Data supplied Start Marker

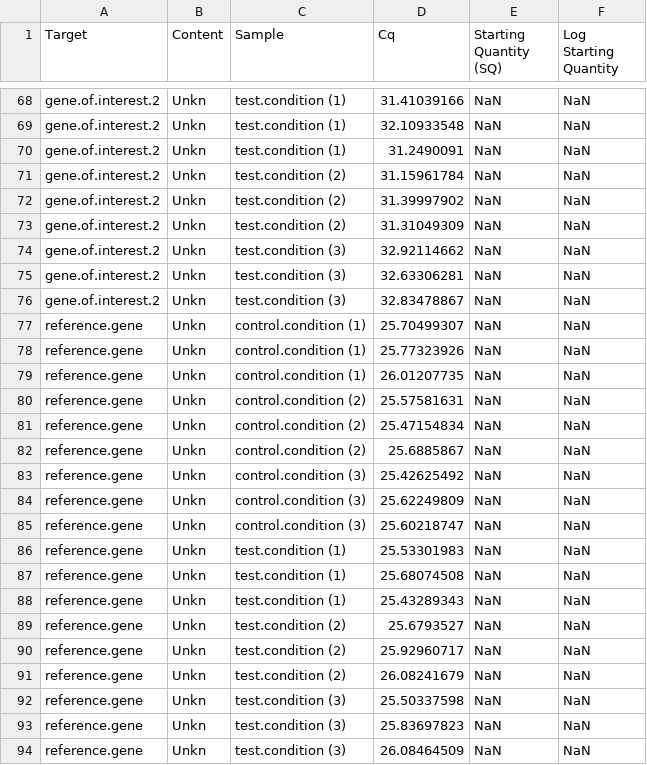
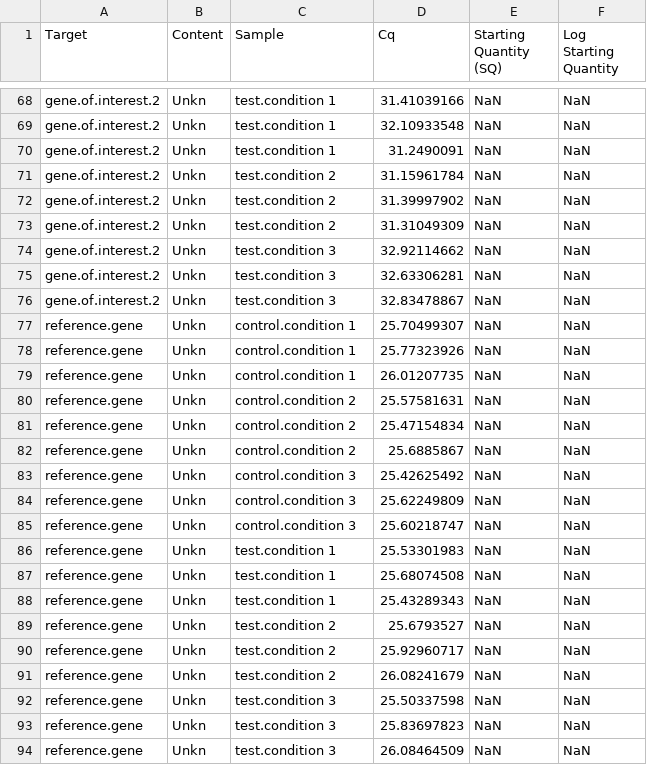
Before and after one commit to dimitriskokoretsis/qPCR.CFX.process, a CSV file: test_data/username_date_time_model - Quantification Cq Results_0.csv, drawn as a sheet; only a part is shown, gaps mark what is left out; the diff covers the shown part only; the diff names each change by its address in the sheet, - before the commit and + after, or states it on an @@ line.

```diff
--- a/test_data/username_date_time_model - Quantification Cq Results_0.csv
+++ b/test_data/username_date_time_model - Quantification Cq Results_0.csv
-C68:C70 (Sample): test.condition (1)
+C68:C70 (Sample): test.condition 1
-C71:C73 (Sample): test.condition (2)
+C71:C73 (Sample): test.condition 2
-C74:C76 (Sample): test.condition (3)
+C74:C76 (Sample): test.condition 3
-C77:C79 (Sample): control.condition (1)
+C77:C79 (Sample): control.condition 1
-C80:C82 (Sample): control.condition (2)
+C80:C82 (Sample): control.condition 2
-C83:C85 (Sample): control.condition (3)
+C83:C85 (Sample): control.condition 3
-C86:C88 (Sample): test.condition (1)
+C86:C88 (Sample): test.condition 1
-C89:C91 (Sample): test.condition (2)
+C89:C91 (Sample): test.condition 2
-C92:C94 (Sample): test.condition (3)
+C92:C94 (Sample): test.condition 3
```
Also changed, not shown: 27 edited cells elsewhere in this file, 8 other files.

Data supplied End Marker

- [What you will do] Return only the lines of the records in which the string "control" appears.

- [Completed exercise]
-C77:C79 (Sample): control.condition (1)
+C77:C79 (Sample): control.condition 1
-C80:C82 (Sample): control.condition (2)
+C80:C82 (Sample): control.condition 2
-C83:C85 (Sample): control.condition (3)
+C83:C85 (Sample): control.condition 3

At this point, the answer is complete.